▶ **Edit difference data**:

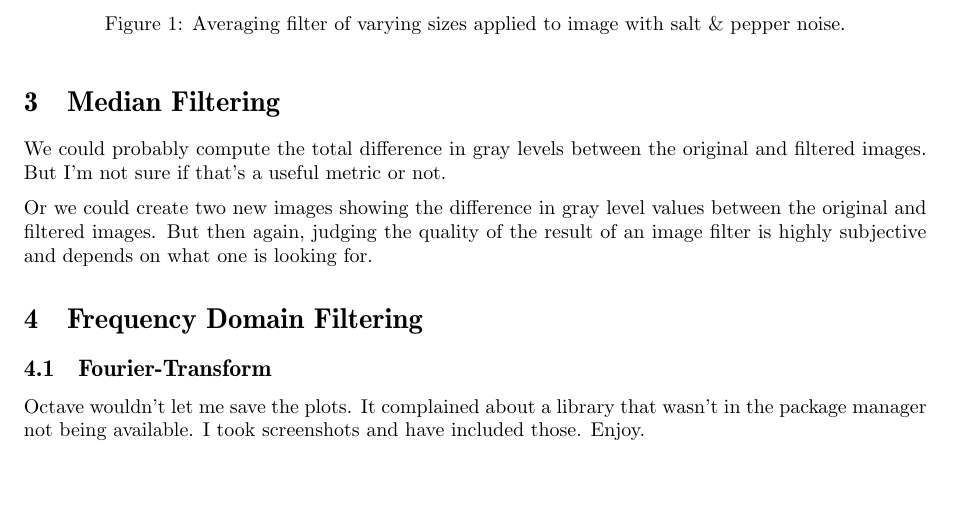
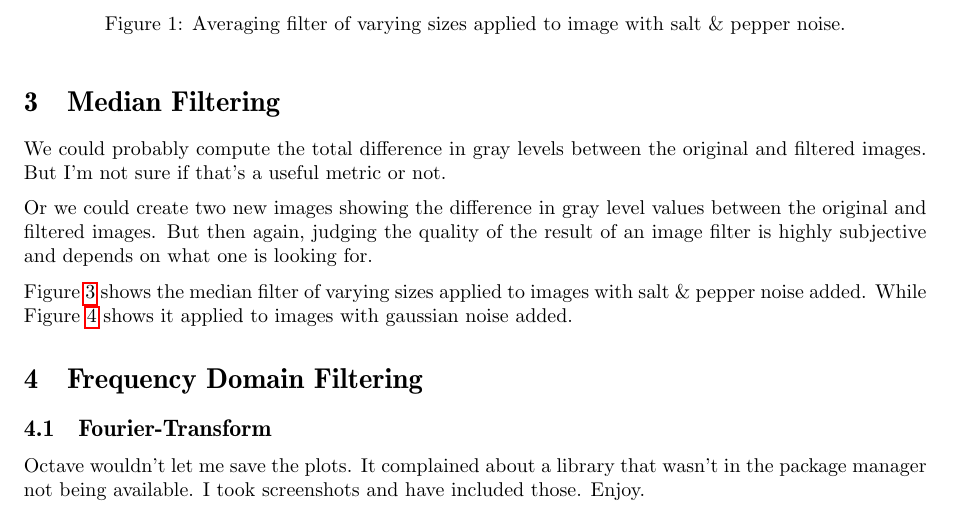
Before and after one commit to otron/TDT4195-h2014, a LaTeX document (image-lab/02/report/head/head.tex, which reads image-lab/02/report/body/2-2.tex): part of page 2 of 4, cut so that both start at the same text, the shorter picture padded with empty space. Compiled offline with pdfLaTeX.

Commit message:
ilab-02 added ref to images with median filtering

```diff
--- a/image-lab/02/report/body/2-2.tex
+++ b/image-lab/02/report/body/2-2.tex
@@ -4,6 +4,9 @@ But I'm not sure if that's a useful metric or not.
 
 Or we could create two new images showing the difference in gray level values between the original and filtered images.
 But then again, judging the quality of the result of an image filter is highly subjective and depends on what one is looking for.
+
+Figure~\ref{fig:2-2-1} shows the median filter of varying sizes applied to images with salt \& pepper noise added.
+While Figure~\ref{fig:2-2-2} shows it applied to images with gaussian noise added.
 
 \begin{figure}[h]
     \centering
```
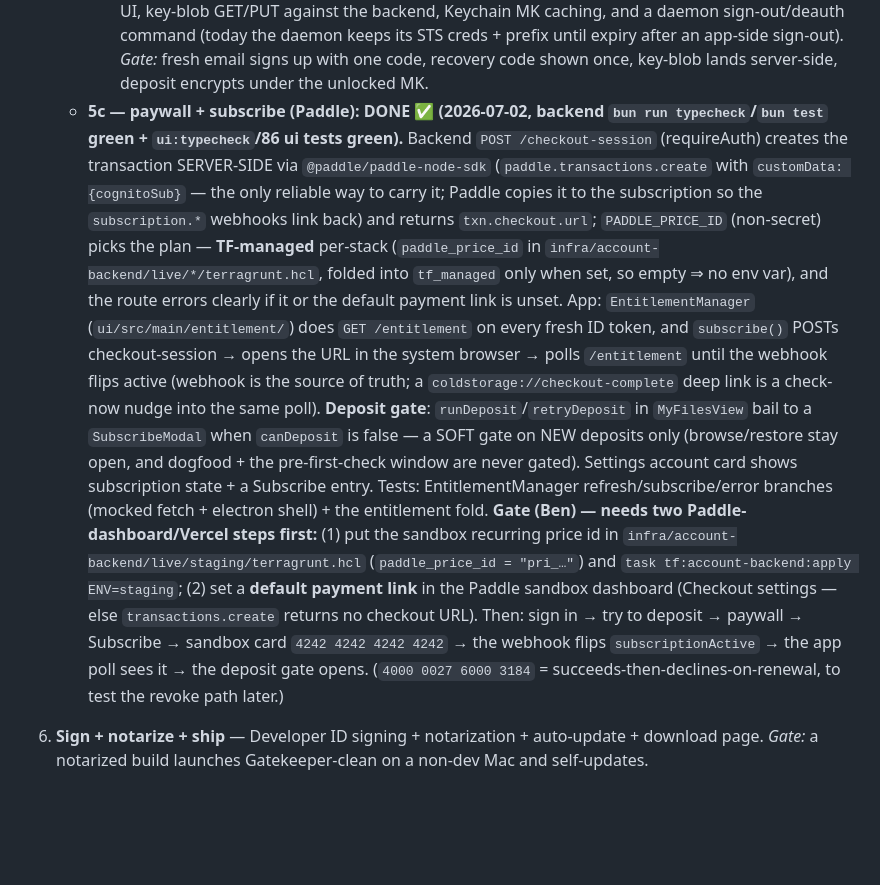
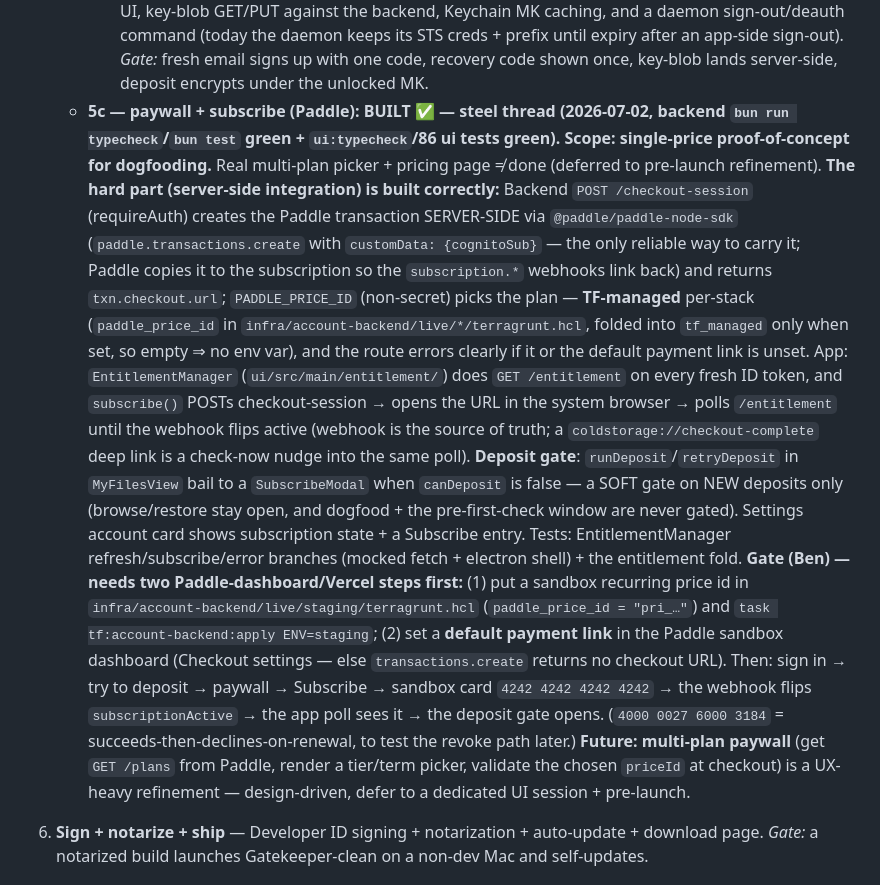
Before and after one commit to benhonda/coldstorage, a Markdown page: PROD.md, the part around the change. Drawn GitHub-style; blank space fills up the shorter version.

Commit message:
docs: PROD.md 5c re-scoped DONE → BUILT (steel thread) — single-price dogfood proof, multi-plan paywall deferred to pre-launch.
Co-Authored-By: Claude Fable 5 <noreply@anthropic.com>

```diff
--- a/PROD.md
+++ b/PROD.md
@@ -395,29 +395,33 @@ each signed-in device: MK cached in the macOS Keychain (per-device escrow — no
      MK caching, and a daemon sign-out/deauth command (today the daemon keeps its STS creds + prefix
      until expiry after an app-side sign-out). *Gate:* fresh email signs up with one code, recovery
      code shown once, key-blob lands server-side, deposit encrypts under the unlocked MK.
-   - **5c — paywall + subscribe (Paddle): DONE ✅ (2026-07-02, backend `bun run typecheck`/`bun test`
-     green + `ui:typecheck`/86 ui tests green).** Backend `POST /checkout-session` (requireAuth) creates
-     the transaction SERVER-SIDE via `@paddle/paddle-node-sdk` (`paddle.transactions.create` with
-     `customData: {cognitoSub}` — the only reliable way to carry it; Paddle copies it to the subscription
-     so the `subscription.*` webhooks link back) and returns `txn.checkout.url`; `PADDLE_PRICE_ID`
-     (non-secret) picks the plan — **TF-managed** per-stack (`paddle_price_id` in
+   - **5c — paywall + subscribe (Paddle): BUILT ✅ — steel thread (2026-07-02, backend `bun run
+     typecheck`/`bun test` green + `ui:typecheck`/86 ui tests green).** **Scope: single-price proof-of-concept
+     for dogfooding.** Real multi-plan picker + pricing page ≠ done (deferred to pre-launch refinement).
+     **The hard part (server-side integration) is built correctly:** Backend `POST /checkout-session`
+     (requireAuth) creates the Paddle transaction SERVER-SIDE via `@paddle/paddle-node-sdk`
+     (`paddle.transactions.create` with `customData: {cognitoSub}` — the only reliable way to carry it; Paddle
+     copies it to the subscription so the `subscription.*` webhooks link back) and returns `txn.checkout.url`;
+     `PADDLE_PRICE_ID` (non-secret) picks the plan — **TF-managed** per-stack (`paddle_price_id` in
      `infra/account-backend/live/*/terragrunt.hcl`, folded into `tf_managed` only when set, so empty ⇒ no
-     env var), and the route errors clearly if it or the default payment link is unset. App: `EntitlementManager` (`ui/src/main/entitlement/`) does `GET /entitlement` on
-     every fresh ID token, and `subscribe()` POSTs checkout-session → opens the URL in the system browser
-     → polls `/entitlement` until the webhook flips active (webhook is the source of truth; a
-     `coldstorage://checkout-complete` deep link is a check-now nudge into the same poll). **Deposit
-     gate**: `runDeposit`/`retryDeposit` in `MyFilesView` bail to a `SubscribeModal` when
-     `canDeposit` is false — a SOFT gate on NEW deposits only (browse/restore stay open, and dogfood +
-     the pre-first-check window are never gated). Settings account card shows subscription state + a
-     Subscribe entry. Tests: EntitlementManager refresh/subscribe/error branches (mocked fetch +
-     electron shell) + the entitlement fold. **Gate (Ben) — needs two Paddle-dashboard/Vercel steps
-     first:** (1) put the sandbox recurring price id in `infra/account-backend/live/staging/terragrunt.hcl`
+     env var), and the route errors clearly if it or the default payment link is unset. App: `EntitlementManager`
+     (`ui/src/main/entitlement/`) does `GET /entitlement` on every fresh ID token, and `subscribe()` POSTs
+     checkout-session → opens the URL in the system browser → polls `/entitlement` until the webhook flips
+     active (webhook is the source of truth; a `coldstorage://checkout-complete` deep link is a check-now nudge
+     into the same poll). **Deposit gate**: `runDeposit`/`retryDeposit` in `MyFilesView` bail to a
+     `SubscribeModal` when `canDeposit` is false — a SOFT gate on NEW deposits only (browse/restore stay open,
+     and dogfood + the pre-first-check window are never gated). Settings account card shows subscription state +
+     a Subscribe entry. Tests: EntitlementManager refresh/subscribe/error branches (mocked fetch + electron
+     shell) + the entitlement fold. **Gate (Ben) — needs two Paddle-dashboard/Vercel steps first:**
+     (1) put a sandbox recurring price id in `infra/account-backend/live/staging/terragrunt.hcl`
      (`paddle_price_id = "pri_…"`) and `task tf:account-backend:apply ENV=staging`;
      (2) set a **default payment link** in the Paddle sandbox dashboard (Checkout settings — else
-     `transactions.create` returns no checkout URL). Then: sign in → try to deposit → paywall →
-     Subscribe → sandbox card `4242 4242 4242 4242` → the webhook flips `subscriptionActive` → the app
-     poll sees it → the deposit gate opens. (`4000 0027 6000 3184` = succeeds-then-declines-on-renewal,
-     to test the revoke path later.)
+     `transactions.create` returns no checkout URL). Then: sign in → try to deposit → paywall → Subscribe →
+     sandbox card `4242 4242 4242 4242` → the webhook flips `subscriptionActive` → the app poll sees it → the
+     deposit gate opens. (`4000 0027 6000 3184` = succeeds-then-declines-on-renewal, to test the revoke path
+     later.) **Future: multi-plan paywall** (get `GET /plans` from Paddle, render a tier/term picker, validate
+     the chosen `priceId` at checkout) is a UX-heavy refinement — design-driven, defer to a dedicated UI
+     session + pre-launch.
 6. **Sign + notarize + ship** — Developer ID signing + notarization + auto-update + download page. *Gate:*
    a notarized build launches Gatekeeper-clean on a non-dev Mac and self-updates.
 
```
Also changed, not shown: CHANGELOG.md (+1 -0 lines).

▶ **What needs to be done**: Lines containing the word "retryDeposit" must be found in the data above and copied.

▶ **Output below**:
-     gate**: `runDeposit`/`retryDeposit` in `MyFilesView` bail to a `SubscribeModal` when
+     into the same poll). **Deposit gate**: `runDeposit`/`retryDeposit` in `MyFilesView` bail to a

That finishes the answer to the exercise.